Of course, that did nothing to quell the fiery debate over the good and ugly of nuclear-powered electricity following the nuclear emergency that unfolded in Japan over the week. (My heart, my prayers go out to the Japanese.)
New life was breathed into the old debate: Is nuclear the best sustainable and emission-free energy source? And even as such polemic rages on and the masses struggle to come to grips with the events in Japan, fuelling their worst fears over nuclear power, one simple fact, it appears has escaped the drumming of anti-nuke lobbyists nuclear currently powers up to 16% of the world's electricity.
How will these countries meet their immediate power needs if these plants were shut down or phased out over a short period?
In Malaysia, the efforts of the staunch nuclear advocates have no doubt suffered a major setback. The good news there's very little to undo. Only because, so little has been done. Unless of course you include an “indicative” roadmap of the Economic Transformation Programme, which sets out a plan to generate nuclear power by 2021, and the recent setting up of the Nuclear Power Corp as significant.
Still, the fear among Malaysians was palpable. Will the Malaysian Government bulldoze through the nuclear agenda given the high demand for safety provisions, even as its people watch in extreme horror First World Japan struggle to desperately contain the potential deadly radiation leak?
Over the week, local ministers were bombarded with questions on the administration's stance on nuclear energy. It was a fairly predictable question that warranted logical and calculated response but instead, the responses were frail, meek and barely satisfying.
And so, if ruffled Malaysians were looking for a punching bag moment, they found one, quite easily, in Energy, Green Technology and Water Minister Datuk Seri Peter Chin. “The proposal to construct nuclear power plants for electricity has not been decided yet by the Cabinet,” he had said in response.
Right. We knew that already.
In the United States, when prompted by reporters at a White House briefing on the US' nuclear plans, chairman of the Nuclear Regulatory Commission Greg Jaczko said: “At this time, we don't have any information that would cause us to do anything different.”
Minimal yes, but evasive no.
So, is the plan to introduce nuclear energy in Malaysia being seriously thought over by policymakers, in light of the catastrophe taking place in Japan?
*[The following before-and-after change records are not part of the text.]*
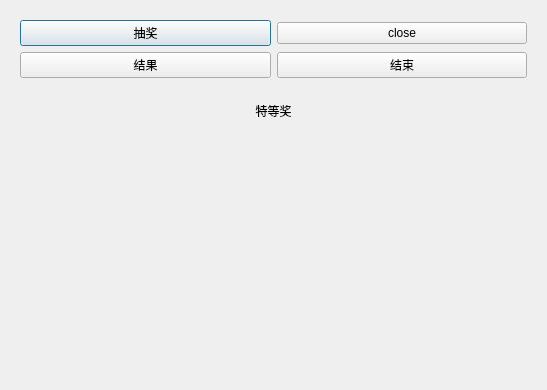
Before: the Qt Designer form test_lottery/cljlotteryresultdialog.ui in weinkym/all_cache, drawn with Qt 5.
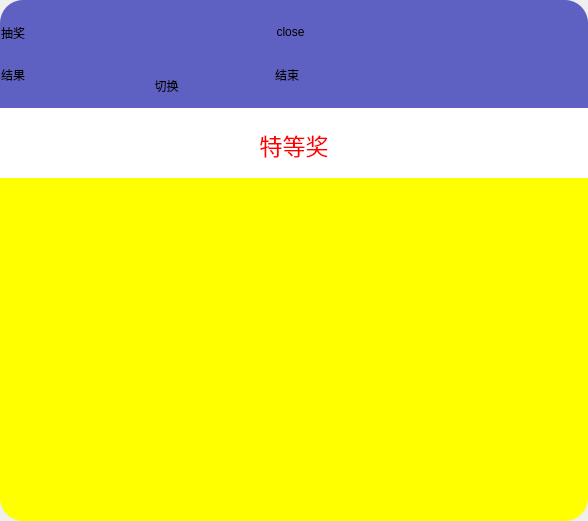
After: the same form once the commit is applied. The open tabs and pages were chosen to show the change.

Commit message: 因QStackedWidget在调用setSizeConstraint(QLayout::SetFixedSize)时高度存在25左右的误差  不再使用QStackedWidget实现切换

What changed in the file:
```diff
--- a/test_lottery/cljlotteryresultdialog.ui
+++ b/test_lottery/cljlotteryresultdialog.ui
@@ -6,59 +6,166 @@
    <rect>
     <x>0</x>
     <y>0</y>
-    <width>547</width>
-    <height>390</height>
+    <width>588</width>
+    <height>521</height>
    </rect>
   </property>
+  <property name="minimumSize">
+   <size>
+    <width>354</width>
+    <height>0</height>
+   </size>
+  </property>
+  <property name="maximumSize">
+   <size>
+    <width>16777215</width>
+    <height>16777215</height>
+   </size>
+  </property>
   <property name="windowTitle">
    <string>Dialog</string>
   </property>
-  <layout class="QVBoxLayout" name="verticalLayout">
+  <layout class="QVBoxLayout" name="vLayout">
+   <property name="spacing">
+    <number>0</number>
+   </property>
+   <property name="leftMargin">
+    <number>0</number>
+   </property>
+   <property name="topMargin">
+    <number>0</number>
+   </property>
+   <property name="rightMargin">
+    <number>0</number>
+   </property>
+   <property name="bottomMargin">
+    <number>0</number>
+   </property>
    <item>
     <widget class="QWidget" name="widget" native="true">
-     <layout class="QGridLayout" name="gridLayout">
-      <item row="0" column="0">
+     <property name="minimumSize">
+      <size>
+       <width>354</width>
+       <height>108</height>
+      </size>
+     </property>
+     <property name="maximumSize">
+      <size>
+       <width>16777215</width>
+       <height>108</height>
+      </size>
+     </property>
+     <property name="styleSheet">
+      <string notr="true">background: rgb(95,97,194);;
+border-top-left-radius: 23px;
+border-top-right-radius: 23px;</string>
+     </property>
        <widget class="QPushButton" name="pushButton_2">
+      <property name="geometry">
+       <rect>
+        <x>0</x>
+        <y>23</y>
+        <width>26</width>
+        <height>19</height>
+       </rect>
+      </property>
         <property name="text">
          <string>抽奖</string>
         </property>
        </widget>
-      </item>
-      <item row="1" column="0">
        <widget class="QPushButton" name="pushButtonResult">
+      <property name="geometry">
+       <rect>
+        <x>0</x>
+        <y>65</y>
+        <width>26</width>
+        <height>19</height>
+       </rect>
+      </property>
         <property name="text">
          <string>结果</string>
         </property>
        </widget>
-      </item>
-      <item row="0" column="1">
        <widget class="QPushButton" name="pushButtonClose">
+      <property name="geometry">
+       <rect>
+        <x>274</x>
+        <y>24</y>
+        <width>33</width>
+        <height>16</height>
+       </rect>
+      </property>
         <property name="text">
          <string>close</string>
         </property>
        </widget>
-      </item>
-      <item row="1" column="1">
        <widget class="QPushButton" name="pushButtonStop">
+      <property name="geometry">
+       <rect>
+        <x>274</x>
+        <y>65</y>
+        <width>26</width>
+        <height>19</height>
+       </rect>
+      </property>
         <property name="text">
          <string>结束</string>
         </property>
        </widget>
-      </item>
-     </layout>
+     <widget class="QPushButton" name="pushButton">
+      <property name="geometry">
+       <rect>
+        <x>110</x>
+        <y>70</y>
+        <width>113</width>
+        <height>32</height>
+       </rect>
+      </property>
+      <property name="text">
+       <string>切换</string>
+      </property>
+     </widget>
     </widget>
    </item>
    <item>
     <widget class="QWidget" name="widget_3" native="true">
+     <property name="minimumSize">
+      <size>
+       <width>0</width>
+       <height>70</height>
+      </size>
+     </property>
      <property name="maximumSize">
       <size>
        <width>16777215</width>
        <height>70</height>
       </size>
      </property>
+     <property name="styleSheet">
+      <string notr="true">background: #ffffff;</string>
+     </property>
      <layout class="QVBoxLayout" name="verticalLayout_2">
+      <property name="spacing">
+       <number>0</number>
+      </property>
+      <property name="leftMargin">
+       <number>0</number>
+      </property>
+      <property name="topMargin">
+       <number>15</number>
+      </property>
+      <property name="rightMargin">
+       <number>0</number>
+      </property>
+      <property name="bottomMargin">
+       <number>12</number>
+      </property>
       <item>
        <widget class="QLabel" name="label">
+        <property name="styleSheet">
+         <string notr="true">font-size: 23px;
+color:#ff0000;</string>
+        </property>
         <property name="text">
          <string>特等奖</string>
         </property>
@@ -71,27 +178,40 @@
     </widget>
    </item>
    <item>
-    <widget class="QStackedWidget" name="stackedWidget">
-     <property name="sizePolicy">
-      <sizepolicy hsizetype="Preferred" vsizetype="Expanding">
-       <horstretch>0</horstretch>
-       <verstretch>0</verstretch>
-      </sizepolicy>
+    <widget class="QWidget" name="widget_2" native="true">
+     <property name="styleSheet">
+      <string notr="true">background: #FFFF00;
+border-bottom-left-radius: 23px;
+border-bottom-right-radius: 23px;
+</string>
      </property>
-     <widget class="QWidget" name="pageAnimation">
-      <layout class="QVBoxLayout" name="verticalLayout_4">
+     <layout class="QVBoxLayout" name="verticalLayout_3">
+      <property name="spacing">
+       <number>0</number>
+      </property>
+      <property name="leftMargin">
+       <number>0</number>
+      </property>
+      <property name="topMargin">
+       <number>0</number>
+      </property>
+      <property name="rightMargin">
+       <number>0</number>
+      </property>
+      <property name="bottomMargin">
+       <number>0</number>
+      </property>
        <item>
-        <layout class="QVBoxLayout" name="vLayoutAnimation"/>
-       </item>
-      </layout>
-     </widget>
-     <widget class="QWidget" name="pageResult">
-      <layout class="QVBoxLayout" name="verticalLayout_6">
-       <item>
-        <layout class="QVBoxLayout" name="vLayoutResult"/>
-       </item>
-      </layout>
-     </widget>
+       <layout class="QVBoxLayout" name="viewLayout">
+        <property name="spacing">
+         <number>0</number>
+        </property>
+        <property name="bottomMargin">
+         <number>23</number>
+        </property>
+       </layout>
+      </item>
+     </layout>
     </widget>
    </item>
   </layout>
```
Lines whose indentation alone changed are shown as unchanged. The commit also changes 6 other files.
If Japan, with its highly-trumpeted nuclear technology prowess has not escaped the potential disaster posed by nuclear power, then where does it leave Third World Malaysia and an administration and utility company that's ill-equipped in that arena?
Is someone, anyone (yoo hoo?), reassessing the country's nuclear aspirations following the cascading events of system failures, partial meltdowns and hydrogen explosions at the Fukushima Daiichi nuclear power plant in Japan?
Truth is, even if the Fukushima crisis does not end up as tragic as Chernobyl, this near-disaster serves as a reminder that there is really no such thing as a fail-proof system. Most alternative energy sources come with some downside and most involve threats to the wallet or environment. But nuclear fission has an added dimension it can cost lives.
It's a global challenge, this urgency to address the fuel mix cycle. Two impetuses have been driving this rally the impending scarcity of traditional fossil fuels and climate change woes.
Has Malaysia seriously considered and exhausted other renewable sources of energy? Meanwhile, could it buy more time by tapping more home-produced gas to meet its power needs? Therein lies the elephant in the room in the country's power sector and this one involves two national companies.
Petroliam Nasional Bhd's gas supply to the power sector is currently capped (the rest is largely exported) and is subsidised by the oil company. Perhaps, it's time both Tenaga Nasional Bhd and Petronas came together again and finally settle for a fair price at which Petronas can sell the gas to the latter.
Malaysia is ranked 14th in the world in terms of gas reserves. As of January 2008, the country's natural gas reserves stood at 88 trillion standard cu ft the bulk or 48% are in Sarawak, 38% in the peninsula and 14% in Sabah. Depending on the rate of usage, it has been said that these reserves can last up to 36 years.
It would be a shame if the country couldn't use its own natural resources to buy more time to figure out other renewable options just because the parties are haggling over the price.
● Business editor Anita Gabriel has a confession to make: she's not completely against civil nuclear energy. She's just not in favour of Malaysia taking this route. And if you need to divert your attention to another crisis, you shouldn't miss watching the documentary The Inside Job.